→ **YOUR ASSIGNMENT**
Would you please return the data below verbatim, without its pictures?

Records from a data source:
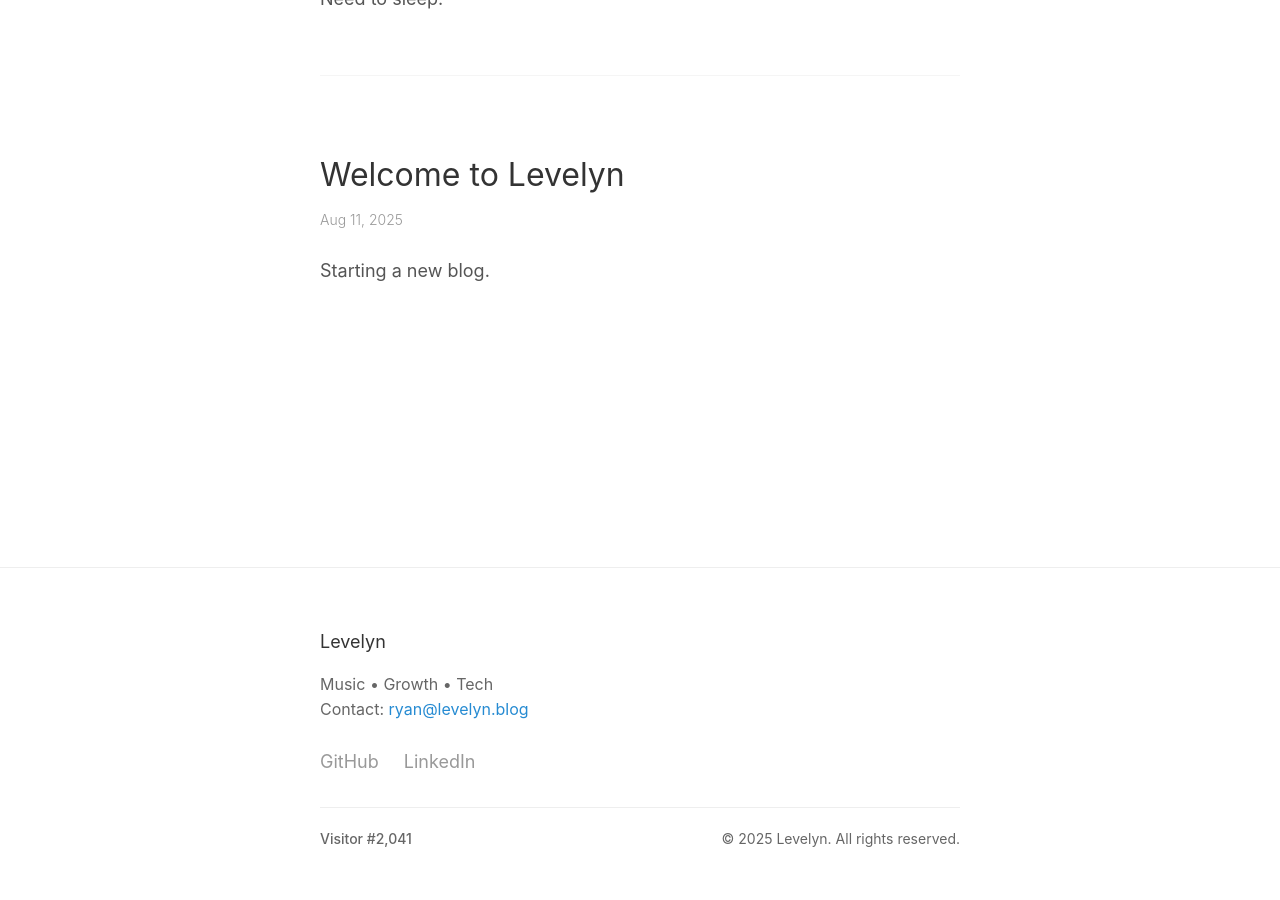
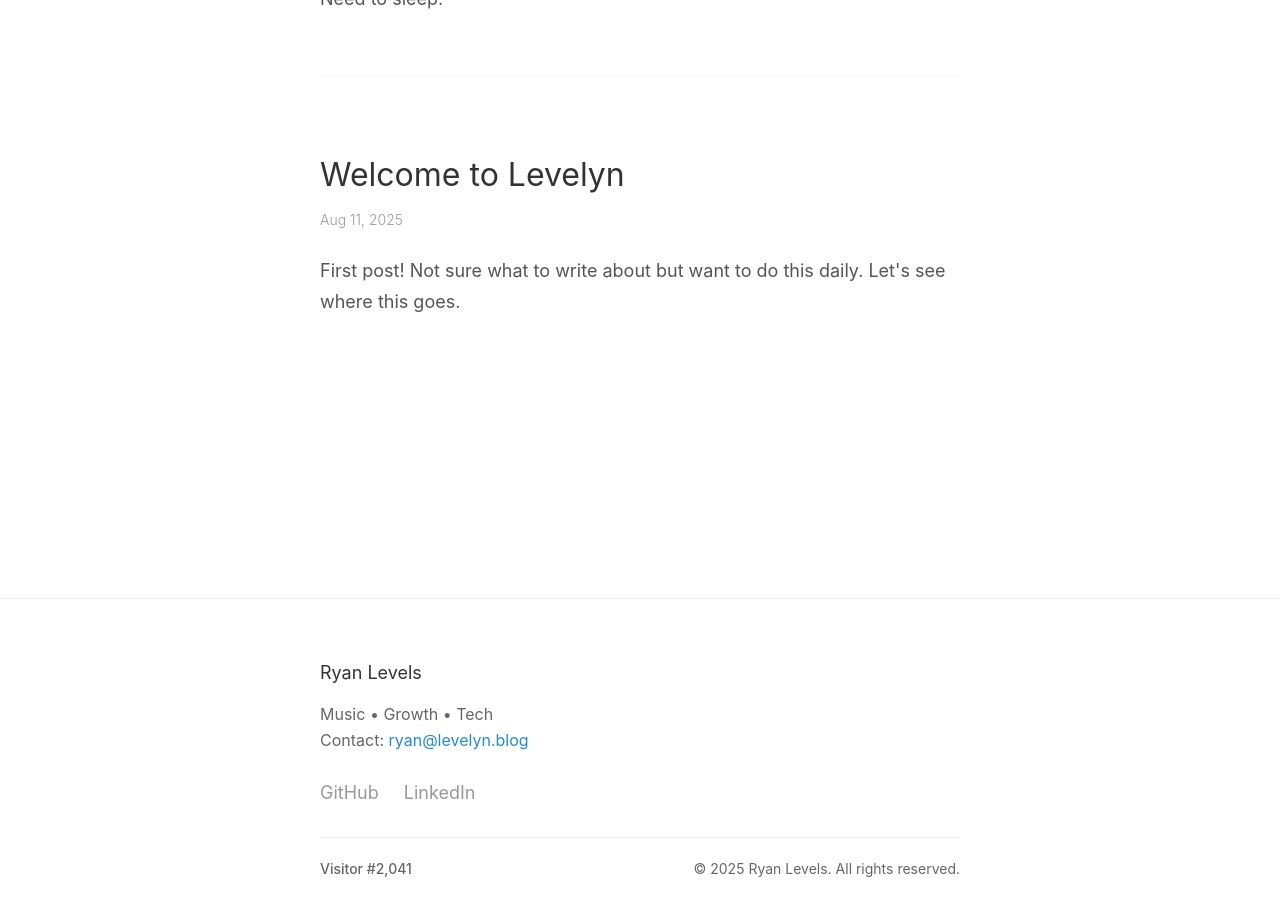
Before and after one commit to talemache/talemache.github.io, a Jekyll site: the page built from index.html, in a window 1280 px wide and 900 px high, scrolled down 579 px. Built offline with Jekyll 4.4.1, drawn with Linux system fonts in a browser that asks for light colours.

Commit message:
trying different styles for blog ala james clear

```diff
--- a/_config.yml
+++ b/_config.yml
@@ -1,4 +1,4 @@
-title: Levelyn
+title: Ryan Levels
 description: "Music • Growth • Tech"
 url: "https://levelyn.blog"
 baseurl: ""
--- a/_posts/2025-08-11-hello-world.md
+++ b/_posts/2025-08-11-hello-world.md
@@ -3,7 +3,7 @@
 title: "Welcome to Levelyn"
 date: 2025-08-11 12:00:00 -0400
 tags: [intro, music, tech]
-excerpt: "Starting a new blog."
+excerpt: "First post! Not sure what to write about but want to do this daily. Let's see where this goes."
 ---
 
 First post! Not sure what to write about but want to do this daily. Let's see where this goes.
```
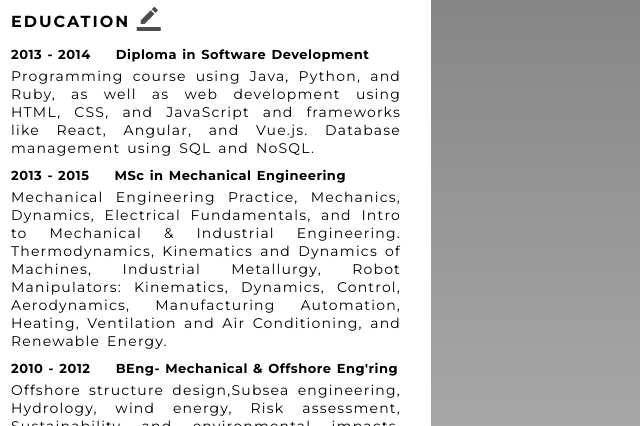
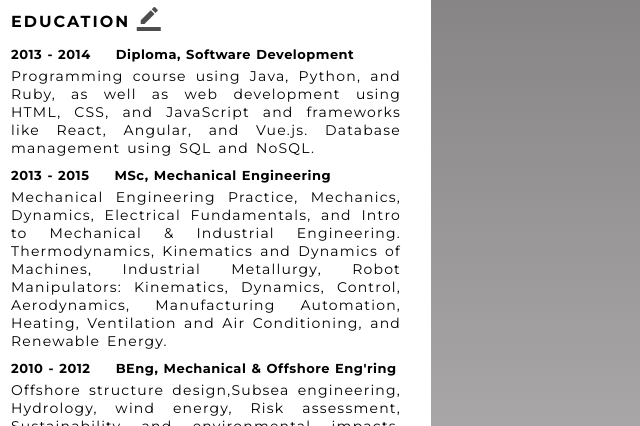
Before and after one commit to AndrewOhwoka/sprintTwoPersonal, a plain HTML site: page index.html in a window 1280 px wide. Shown: the part 459-885 px from the top of the page, 534-1174 px from the left. Drawn offline with Linux system fonts and the light colour scheme.

Commit message:
FinalCommit

```diff
--- a/index.html
+++ b/index.html
@@ -123,7 +123,7 @@
         <div class="box-2">
           <h2>EDUCATION <i class="material-icons icons3">border_color</i></h2>
           <p class="p3">
-            2013 - 2014 <span>Diploma in Software Development</span>
+            2013 - 2014 <span>Diploma, Software Development</span>
           </p>
           <p class="p2">
             Programming course using Java, Python, and Ruby, as well as web
@@ -131,7 +131,7 @@
             React, Angular, and Vue.js. Database management using SQL and NoSQL.
           </p>
           <p class="p3">
-            2013 - 2015 <span>MSc in Mechanical Engineering</span>
+            2013 - 2015 <span>MSc, Mechanical Engineering</span>
           </p>
           <p class="p2">
             Mechanical Engineering Practice, Mechanics, Dynamics, Electrical
@@ -142,7 +142,7 @@
             Conditioning, and Renewable Energy.
           </p>
           <p class="p3">
-            2010 - 2012 <span>BEng- Mechanical & Offshore Eng'ring</span>
+            2010 - 2012 <span>BEng, Mechanical & Offshore Eng'ring</span>
           </p>
           <p class="p2">
             Offshore structure design,Subsea engineering, Hydrology, wind
@@ -152,7 +152,7 @@
         </div>
         <div class="box-2">
           <h2>REFERENCES <i class="material-icons">library_books</i></h2>
-          <p class="p2">Availabe Upon Request</p>
+          <p class="p2">Availabe Upon Request.</p>
         </div>
       </div>
     </div>
--- a/script.js
+++ b/script.js
@@ -6,7 +6,7 @@ const profileImage = document.getElementById('profileImage');
 function updateContent() {
     // Check current text and change it accordingly
     if (header.textContent === 'Andrew Ohwoka') {
-        header.textContent = 'Welcome to Andrew Ohwoka\'s resume.';
+        header.textContent = ' Andrew\'s resume';
         profileImage.src = "./image/AndrewOhwoka1.jpg"; // Change image
 
     } else {
```
Also changed, not shown: figmaPageOne.png (added), figmaPageTwo.png (added).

→ **ANSWER TO THE EXERCISE**
Before and after one commit to talemache/talemache.github.io, a Jekyll site: the page built from index.html, in a window 1280 px wide and 900 px high, scrolled down 579 px. Built offline with Jekyll 4.4.1, drawn with Linux system fonts in a browser that asks for light colours.

Commit message:
trying different styles for blog ala james clear

```diff
--- a/_config.yml
+++ b/_config.yml
@@ -1,4 +1,4 @@
-title: Levelyn
+title: Ryan Levels
 description: "Music • Growth • Tech"
 url: "https://levelyn.blog"
 baseurl: ""
--- a/_posts/2025-08-11-hello-world.md
+++ b/_posts/2025-08-11-hello-world.md
@@ -3,7 +3,7 @@
 title: "Welcome to Levelyn"
 date: 2025-08-11 12:00:00 -0400
 tags: [intro, music, tech]
-excerpt: "Starting a new blog."
+excerpt: "First post! Not sure what to write about but want to do this daily. Let's see where this goes."
 ---
 
 First post! Not sure what to write about but want to do this daily. Let's see where this goes.
```
Before and after one commit to AndrewOhwoka/sprintTwoPersonal, a plain HTML site: page index.html in a window 1280 px wide. Shown: the part 459-885 px from the top of the page, 534-1174 px from the left. Drawn offline with Linux system fonts and the light colour scheme.

Commit message:
FinalCommit

```diff
--- a/index.html
+++ b/index.html
@@ -123,7 +123,7 @@
         <div class="box-2">
           <h2>EDUCATION <i class="material-icons icons3">border_color</i></h2>
           <p class="p3">
-            2013 - 2014 <span>Diploma in Software Development</span>
+            2013 - 2014 <span>Diploma, Software Development</span>
           </p>
           <p class="p2">
             Programming course using Java, Python, and Ruby, as well as web
@@ -131,7 +131,7 @@
             React, Angular, and Vue.js. Database management using SQL and NoSQL.
           </p>
           <p class="p3">
-            2013 - 2015 <span>MSc in Mechanical Engineering</span>
+            2013 - 2015 <span>MSc, Mechanical Engineering</span>
           </p>
           <p class="p2">
             Mechanical Engineering Practice, Mechanics, Dynamics, Electrical
@@ -142,7 +142,7 @@
             Conditioning, and Renewable Energy.
           </p>
           <p class="p3">
-            2010 - 2012 <span>BEng- Mechanical & Offshore Eng'ring</span>
+            2010 - 2012 <span>BEng, Mechanical & Offshore Eng'ring</span>
           </p>
           <p class="p2">
             Offshore structure design,Subsea engineering, Hydrology, wind
@@ -152,7 +152,7 @@
         </div>
         <div class="box-2">
           <h2>REFERENCES <i class="material-icons">library_books</i></h2>
-          <p class="p2">Availabe Upon Request</p>
+          <p class="p2">Availabe Upon Request.</p>
         </div>
       </div>
     </div>
--- a/script.js
+++ b/script.js
@@ -6,7 +6,7 @@ const profileImage = document.getElementById('profileImage');
 function updateContent() {
     // Check current text and change it accordingly
     if (header.textContent === 'Andrew Ohwoka') {
-        header.textContent = 'Welcome to Andrew Ohwoka\'s resume.';
+        header.textContent = ' Andrew\'s resume';
         profileImage.src = "./image/AndrewOhwoka1.jpg"; // Change image
 
     } else {
```
Also changed, not shown: figmaPageOne.png (added), figmaPageTwo.png (added).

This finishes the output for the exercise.